Estradiol to Reduce COVID-19 Related Mortality in Women

Women seem to have a survival advantage over men when it comes to the recent coronavirus pandemic. A recent retrospective study showed that the risk of infection is high for premenopausal women but the risk of death is much higher for men in the same age group. This throws some light on the protective nature of estradiol therapy in women. The infection occurs across all ages.

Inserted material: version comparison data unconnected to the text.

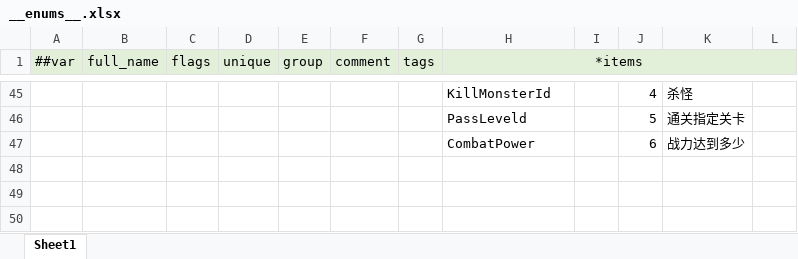
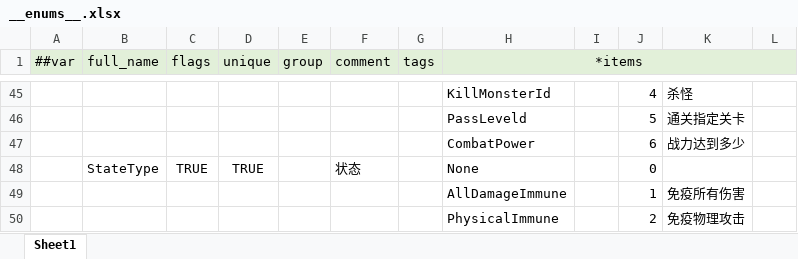
Before and after one commit to csyinghuochong/miniprogram_1, an Excel workbook: Unity/Assets/Config/Excel/__enums__.xlsx, sheet Sheet1, drawn as a sheet; only a part is shown, gaps mark what is left out; values as stored, in another font and other column widths than the file's, no borders; the diff names each change by its address in the sheet, - before the commit and + after, or states it on an @@ line.

Commit message:
免疫所有伤害、免疫物理攻击状态

```diff
--- a/Unity/Assets/Config/Excel/__enums__.xlsx (sheet Sheet1)
+++ b/Unity/Assets/Config/Excel/__enums__.xlsx (sheet Sheet1)
+row 48:  | StateType | TRUE | TRUE |  | 状态 |  | None |  | 0
+row 49:  |  |  |  |  |  |  | AllDamageImmune |  | 1 | 免疫所有伤害
+row 50:  |  |  |  |  |  |  | PhysicalImmune |  | 2 | 免疫物理攻击
```
Also changed, not shown: Unity/Assets/Config/Excel/BuffConfig.xlsx, 23 other files.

However, the rate is higher among men, at about 60%, vs. 40% in women. Men are more likely to be critically ill with COVID-19, and two-thirds of all COVID-19-related deaths are in men. In the study, the effects of estradiol and infection rates were studied in two groups of women, one aged over 50 years and once aged 15-49 years. SARS-CoV-2 uses the ACE2 enzyme to enter the host cell which is present in many tissues. It is involved in the renin-angiotensin system that regulates vascular and organ-protective functions and is encoded on the X chromosome, which also houses the AT2 gene.

Due to this location, it has a different expression in the two sexes. Estradiol counter-regulates angiotensin-converting 12 enzymes (ACE)/ angiotensin II (AngII)/ angiotensin II receptor type 1 (AT1R) signalling pathway. Estradiol could also activate the Mas receptor or AT2R, which in turn could inhibit fibrosis, have a vasodilatory and anti-oxidant effect. Androgens up-regulate IL-6 while estrogen downregulates it. IL-6 is believed to play a central role in cytokine storm seen in COVID-19 infection.

The study concluded that the fatality risk for women >50 years receiving estradiol therapy reduced by more than 50%. Highest infection was found in women aged 15-49 years, but men have about 50% higher mortality rates. This can be explained by higher basal levels of ACE2 in premenopausal women. Advancing age can lead to a loss of active ACE2 receptors. Peri- and postmenopausal women aged over 50 years who were receiving estradiol regularly had a survival rate of almost 97% and non-estradiol users had a survival rate of 85%.

Ref link: https://www.medrxiv.org/content/10.1101/2020.08.21.20179671v1